## How to complete this task:
In your copy of the data, include no pictures and alter nothing else.

[Dataset excerpts]
————————
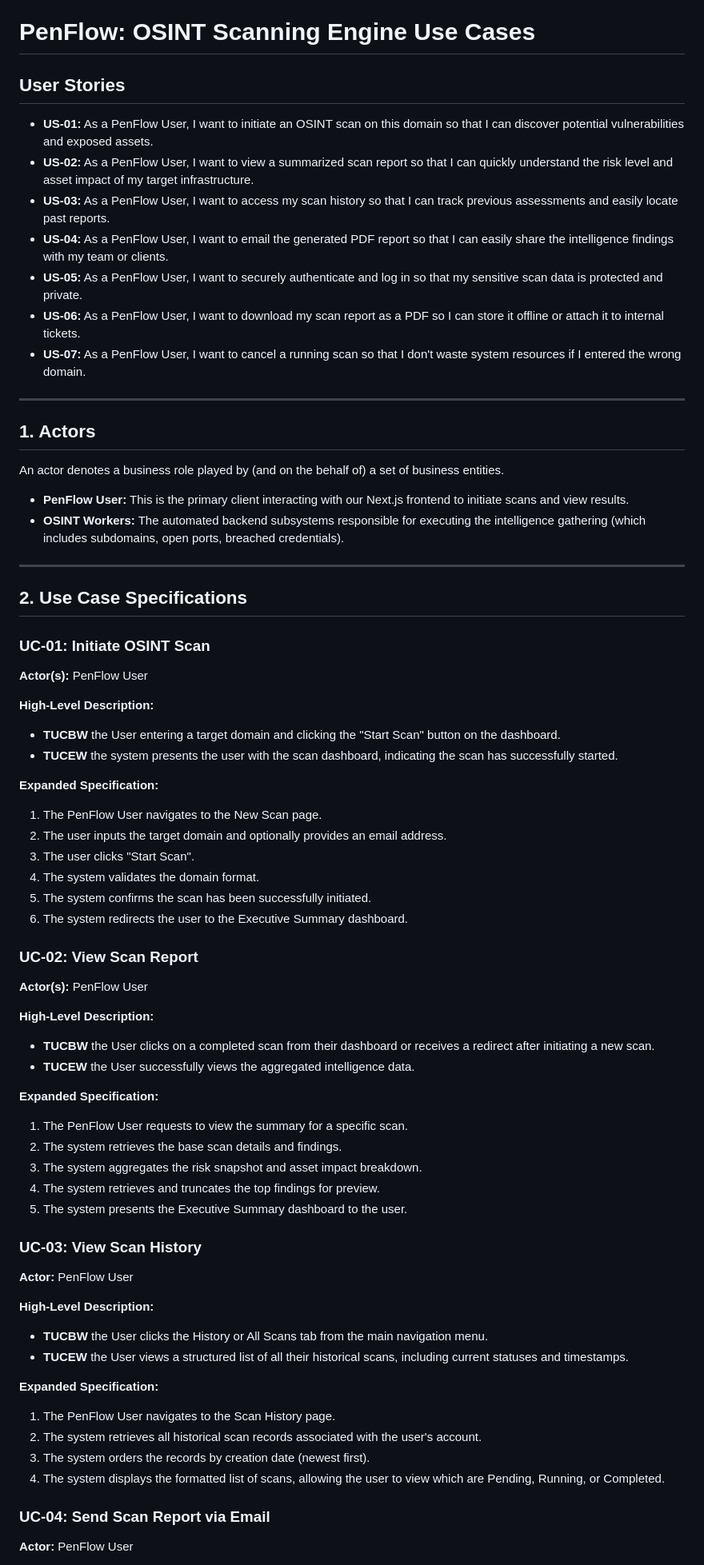
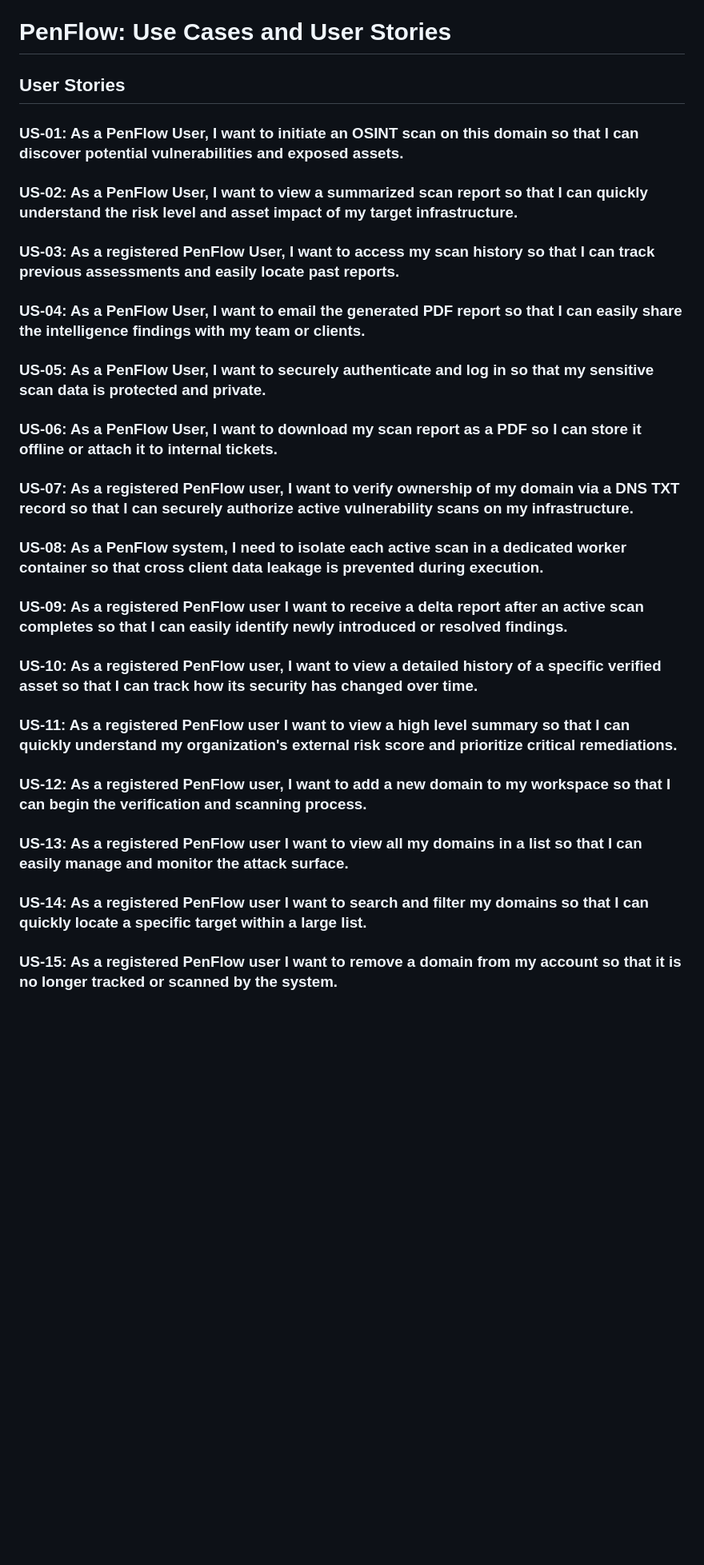
Before and after one commit to COS301-SE-2026/PenFlow, a Markdown page: docs/SRS.md, the part around one of its changes. Shown at 80% size. Drawn GitHub-style; blank space fills up the shorter version.

Commit message:
User storeis and use case diagrams

```diff
--- a/docs/SRS.md
+++ b/docs/SRS.md
@@ -139,71 +139,37 @@
   via an in-platform notification.
 
 
-# PenFlow: OSINT Scanning Engine Use Cases
+# PenFlow: Use Cases and User Stories
 
 ## User Stories
-* **US-01:** As a PenFlow User, I want to initiate an OSINT scan on this domain so that I can discover potential vulnerabilities and exposed assets.
-* **US-02:** As a PenFlow User, I want to view a summarized scan report so that I can quickly understand the risk level and asset impact of my target infrastructure.
-* **US-03:** As a PenFlow User, I want to access my scan history so that I can track previous assessments and easily locate past reports.
-* **US-04:** As a PenFlow User, I want to email the generated PDF report so that I can easily share the intelligence findings with my team or clients.
-* **US-05:** As a PenFlow User, I want to securely authenticate and log in so that my sensitive scan data is protected and private.
-* **US-06:** As a PenFlow User, I want to download my scan report as a PDF so I can store it offline or attach it to internal tickets.
-* **US-07:** As a PenFlow User, I want to cancel a running scan so that I don't waste system resources if I entered the wrong domain.
 
----
+### US-01: As a PenFlow User, I want to initiate an OSINT scan on this domain so that I can discover potential vulnerabilities and exposed assets.
 
-## 1. Actors
-An actor denotes a business role played by (and on the behalf of) a set of business entities.
+### US-02: As a PenFlow User, I want to view a summarized scan report so that I can quickly understand the risk level and asset impact of my target infrastructure.
 
-* **PenFlow User:** This is the primary client interacting with our Next.js frontend to initiate scans and view results.
-* **OSINT Workers:** The automated backend subsystems responsible for executing the intelligence gathering (which includes subdomains, open ports, breached credentials).
+### US-03: As a registered PenFlow User, I want to access my scan history so that I can track previous assessments and easily locate past reports.
 
----
+### US-04: As a PenFlow User, I want to email the generated PDF report so that I can easily share the intelligence findings with my team or clients.
 
-## 2. Use Case Specifications
+### US-05: As a PenFlow User, I want to securely authenticate and log in so that my sensitive scan data is protected and private.
 
-### UC-01: Initiate OSINT Scan
-**Actor(s):** PenFlow User
+### US-06: As a PenFlow User, I want to download my scan report as a PDF so I can store it offline or attach it to internal tickets.
 
-**High-Level Description:**
-* **TUCBW** the User entering a target domain and clicking the "Start Scan" button on the dashboard.
-* **TUCEW** the system presents the user with the scan dashboard, indicating the scan has successfully started.
+### US-07: As a registered PenFlow user, I want to verify ownership of my domain via a DNS TXT record so that I can securely authorize active vulnerability scans on my infrastructure.
 
-**Expanded Specification:**
-1. The PenFlow User navigates to the New Scan page.
-2. The user inputs the target domain and optionally provides an email address.
-3. The user clicks "Start Scan".
-4. The system validates the domain format.
-5. The system confirms the scan has been successfully initiated.
-6. The system redirects the user to the Executive Summary dashboard.
+### US-08: As a PenFlow system, I need to isolate each active scan in a dedicated worker container so that cross client data leakage is prevented during execution.
 
-### UC-02: View Scan Report
-**Actor(s):** PenFlow User
+### US-09: As a registered PenFlow user I want to receive a delta report after an active scan completes so that I can easily identify newly introduced or resolved findings.
 
-**High-Level Description:**
-* **TUCBW** the User clicks on a completed scan from their dashboard or receives a redirect after initiating a new scan.
-* **TUCEW** the User successfully views the aggregated intelligence data.
+### US-10: As a registered PenFlow user, I want to view a detailed history of a specific verified asset so that I can track how its security has changed over time.
 
-**Expanded Specification:**
-1. The PenFlow User requests to view the summary for a specific scan.
-2. The system retrieves the base scan details and findings.
-3. The system aggregates the risk snapshot and asset impact breakdown.
-4. The system retrieves and truncates the top findings for preview.
-5. The system presents the Executive Summary dashboard to the user.
+### US-11: As a registered PenFlow user I want to view a high level summary so that I can quickly understand my organization's external risk score and prioritize critical remediations.
 
-### UC-03: View Scan History
-**Actor:** PenFlow User
+### US-12: As a registered PenFlow user, I want to add a new domain to my workspace so that I can begin the verification and scanning process.
 
-**High-Level Description:**
-* **TUCBW** the User clicks the History or All Scans tab from the main navigation menu.
-* **TUCEW** the User views a structured list of all their historical scans, including current statuses and timestamps.
+### US-13: As a registered PenFlow user I want to view all my domains in a list so that I can easily manage and monitor the attack surface.
 
-**Expanded Specification:**
-1. The PenFlow User navigates to the Scan History page.
-2. The system retrieves all historical scan records associated with the user's account.
-3. The system orders the records by creation date (newest first).
-4. The system displays the formatted list of scans, allowing the user to view which are Pending, Running, or Completed.
+### US-14: As a registered PenFlow user I want to search and filter my domains so that I can quickly locate a specific target within a large list.
 
-### UC-04: Send Scan Report via Email
-**Actor:** PenFlow User
+### US-15: As a registered PenFlow user I want to remove a domain from my account so that it is no longer tracked or scanned by the system.
 
```
Also changed, not shown: other parts of docs/SRS.md (+94 -41 lines).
————————
## Task result:
Before and after one commit to COS301-SE-2026/PenFlow, a Markdown page: docs/SRS.md, the part around one of its changes. Shown at 80% size. Drawn GitHub-style; blank space fills up the shorter version.

Commit message:
User storeis and use case diagrams

```diff
--- a/docs/SRS.md
+++ b/docs/SRS.md
@@ -139,71 +139,37 @@
   via an in-platform notification.
 
 
-# PenFlow: OSINT Scanning Engine Use Cases
+# PenFlow: Use Cases and User Stories
 
 ## User Stories
-* **US-01:** As a PenFlow User, I want to initiate an OSINT scan on this domain so that I can discover potential vulnerabilities and exposed assets.
-* **US-02:** As a PenFlow User, I want to view a summarized scan report so that I can quickly understand the risk level and asset impact of my target infrastructure.
-* **US-03:** As a PenFlow User, I want to access my scan history so that I can track previous assessments and easily locate past reports.
-* **US-04:** As a PenFlow User, I want to email the generated PDF report so that I can easily share the intelligence findings with my team or clients.
-* **US-05:** As a PenFlow User, I want to securely authenticate and log in so that my sensitive scan data is protected and private.
-* **US-06:** As a PenFlow User, I want to download my scan report as a PDF so I can store it offline or attach it to internal tickets.
-* **US-07:** As a PenFlow User, I want to cancel a running scan so that I don't waste system resources if I entered the wrong domain.
 
----
+### US-01: As a PenFlow User, I want to initiate an OSINT scan on this domain so that I can discover potential vulnerabilities and exposed assets.
 
-## 1. Actors
-An actor denotes a business role played by (and on the behalf of) a set of business entities.
+### US-02: As a PenFlow User, I want to view a summarized scan report so that I can quickly understand the risk level and asset impact of my target infrastructure.
 
-* **PenFlow User:** This is the primary client interacting with our Next.js frontend to initiate scans and view results.
-* **OSINT Workers:** The automated backend subsystems responsible for executing the intelligence gathering (which includes subdomains, open ports, breached credentials).
+### US-03: As a registered PenFlow User, I want to access my scan history so that I can track previous assessments and easily locate past reports.
 
----
+### US-04: As a PenFlow User, I want to email the generated PDF report so that I can easily share the intelligence findings with my team or clients.
 
-## 2. Use Case Specifications
+### US-05: As a PenFlow User, I want to securely authenticate and log in so that my sensitive scan data is protected and private.
 
-### UC-01: Initiate OSINT Scan
-**Actor(s):** PenFlow User
+### US-06: As a PenFlow User, I want to download my scan report as a PDF so I can store it offline or attach it to internal tickets.
 
-**High-Level Description:**
-* **TUCBW** the User entering a target domain and clicking the "Start Scan" button on the dashboard.
-* **TUCEW** the system presents the user with the scan dashboard, indicating the scan has successfully started.
+### US-07: As a registered PenFlow user, I want to verify ownership of my domain via a DNS TXT record so that I can securely authorize active vulnerability scans on my infrastructure.
 
-**Expanded Specification:**
-1. The PenFlow User navigates to the New Scan page.
-2. The user inputs the target domain and optionally provides an email address.
-3. The user clicks "Start Scan".
-4. The system validates the domain format.
-5. The system confirms the scan has been successfully initiated.
-6. The system redirects the user to the Executive Summary dashboard.
+### US-08: As a PenFlow system, I need to isolate each active scan in a dedicated worker container so that cross client data leakage is prevented during execution.
 
-### UC-02: View Scan Report
-**Actor(s):** PenFlow User
+### US-09: As a registered PenFlow user I want to receive a delta report after an active scan completes so that I can easily identify newly introduced or resolved findings.
 
-**High-Level Description:**
-* **TUCBW** the User clicks on a completed scan from their dashboard or receives a redirect after initiating a new scan.
-* **TUCEW** the User successfully views the aggregated intelligence data.
+### US-10: As a registered PenFlow user, I want to view a detailed history of a specific verified asset so that I can track how its security has changed over time.
 
-**Expanded Specification:**
-1. The PenFlow User requests to view the summary for a specific scan.
-2. The system retrieves the base scan details and findings.
-3. The system aggregates the risk snapshot and asset impact breakdown.
-4. The system retrieves and truncates the top findings for preview.
-5. The system presents the Executive Summary dashboard to the user.
+### US-11: As a registered PenFlow user I want to view a high level summary so that I can quickly understand my organization's external risk score and prioritize critical remediations.
 
-### UC-03: View Scan History
-**Actor:** PenFlow User
+### US-12: As a registered PenFlow user, I want to add a new domain to my workspace so that I can begin the verification and scanning process.
 
-**High-Level Description:**
-* **TUCBW** the User clicks the History or All Scans tab from the main navigation menu.
-* **TUCEW** the User views a structured list of all their historical scans, including current statuses and timestamps.
+### US-13: As a registered PenFlow user I want to view all my domains in a list so that I can easily manage and monitor the attack surface.
 
-**Expanded Specification:**
-1. The PenFlow User navigates to the Scan History page.
-2. The system retrieves all historical scan records associated with the user's account.
-3. The system orders the records by creation date (newest first).
-4. The system displays the formatted list of scans, allowing the user to view which are Pending, Running, or Completed.
+### US-14: As a registered PenFlow user I want to search and filter my domains so that I can quickly locate a specific target within a large list.
 
-### UC-04: Send Scan Report via Email
-**Actor:** PenFlow User
+### US-15: As a registered PenFlow user I want to remove a domain from my account so that it is no longer tracked or scanned by the system.
 
```
Also changed, not shown: other parts of docs/SRS.md (+94 -41 lines).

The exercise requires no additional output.